Do you know what model Planet Jr the cast-iron cultivator went with?
Here's a Planet Jr tractor that doesn't look as if it would fit that

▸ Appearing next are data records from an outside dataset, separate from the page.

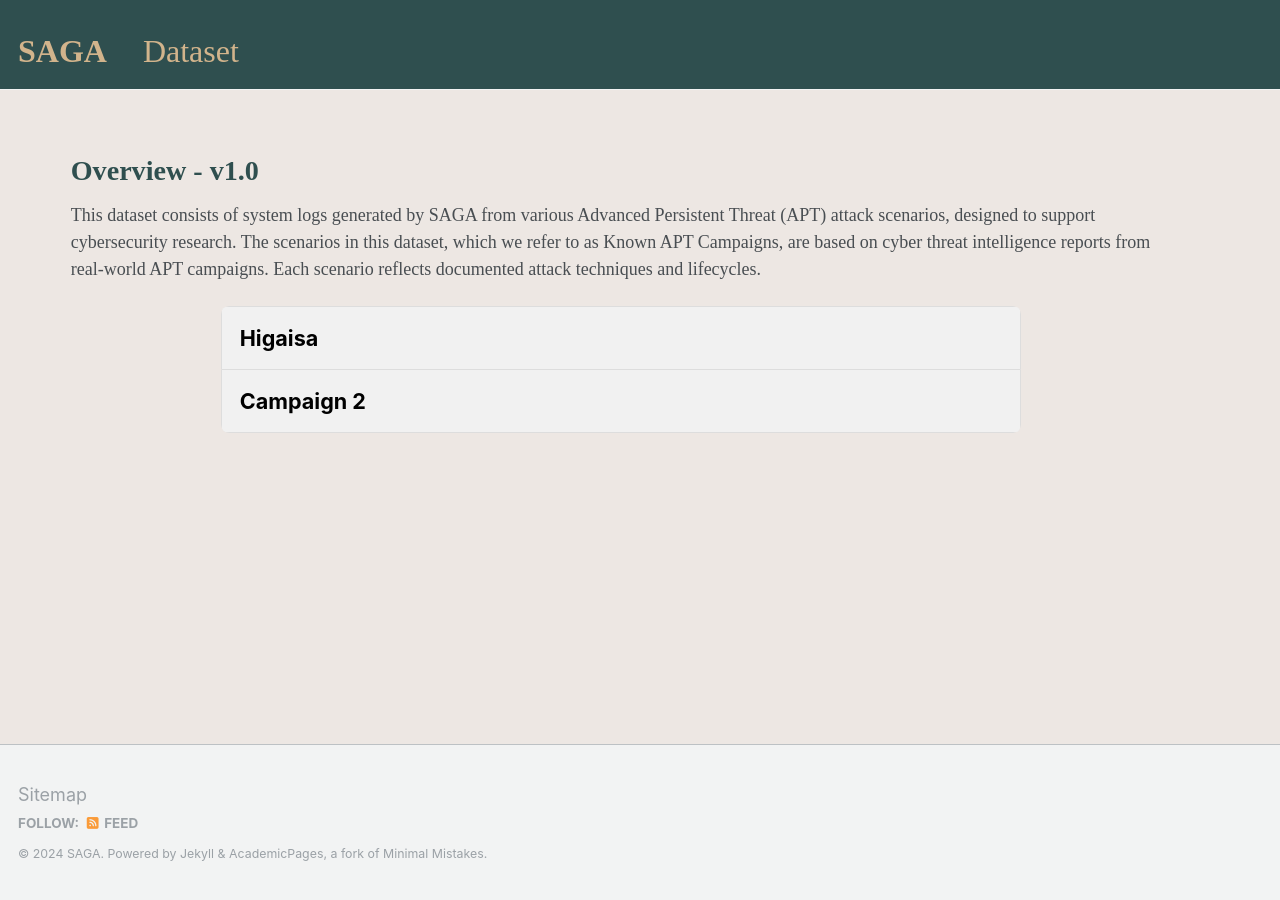
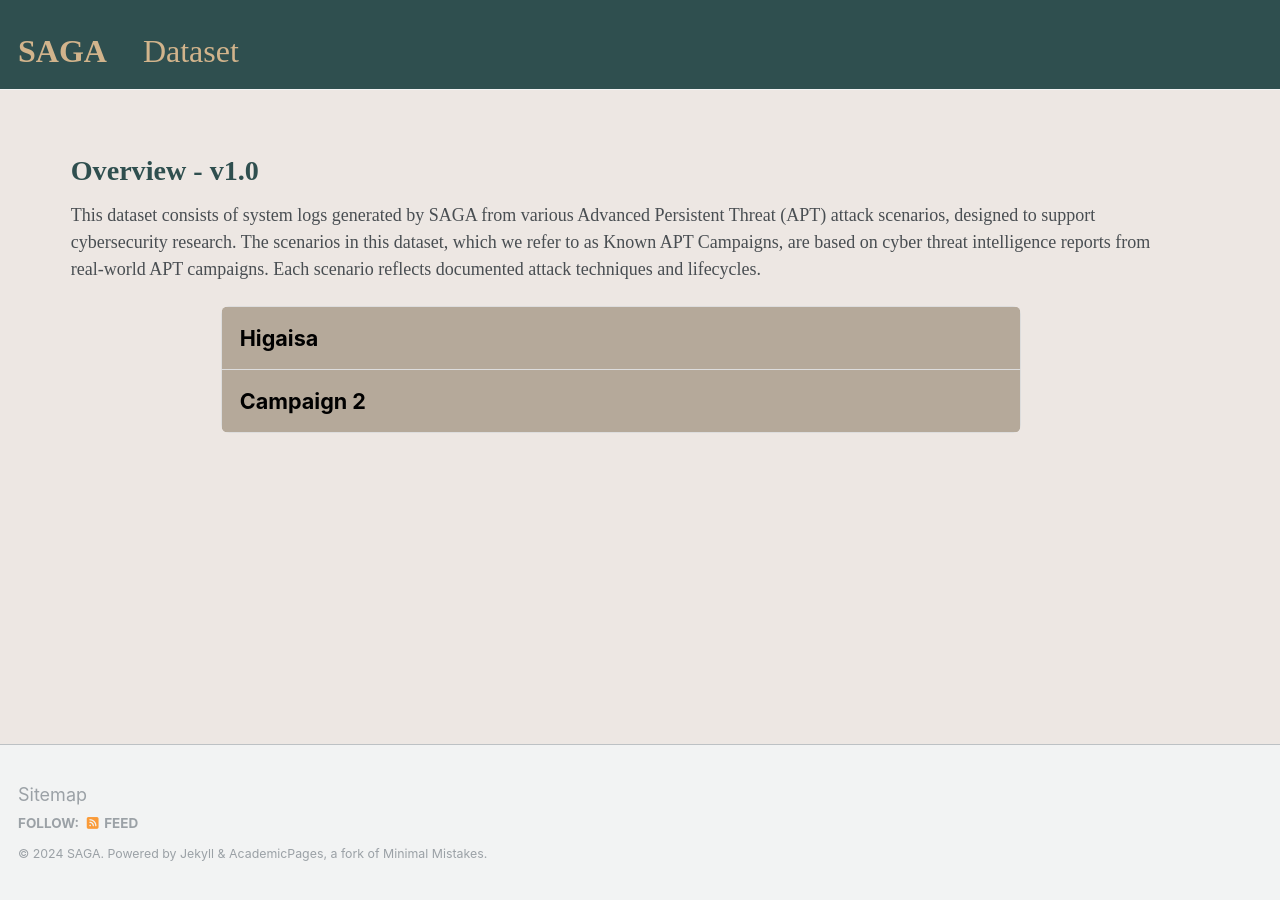
Before and after one commit to KKKK16/KKKK16.github.io, a Jekyll site: the page built from _pages/dataset_v1.md, in a window 1280 px wide. Built offline with Jekyll 4.4.1, drawn with Linux system fonts in a browser that asks for light colours.

Commit message:
Update _page.scss

```diff
--- a/_sass/_page.scss
+++ b/_sass/_page.scss
@@ -45,7 +45,7 @@
   width: 100%;
   padding: 1rem;
   text-align: left;
-  background-color: #f1f1f1;
+  background-color: #b5a99a;
   cursor: pointer;
   border: none;
   font-size: 1.2rem;
@@ -53,7 +53,7 @@
 }
 
 .accordion-header:hover {
-  background-color: #e0e0e0;
+  background-color: #BDAE9F;
 }
 
 .accordion-title {
@@ -63,11 +63,10 @@
 .accordion-content {
   display: none;
   padding: 1rem;
-  background-color: #fafafa;
+  background-color: #F5F2EF;
   border-top: 1px solid #ddd;
 }
 
-/* 展開時的樣式 */
 .accordion-content.show {
   display: block;
 }
```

attachment. For that matter, the piece with 6 tines and 2 disks doesn't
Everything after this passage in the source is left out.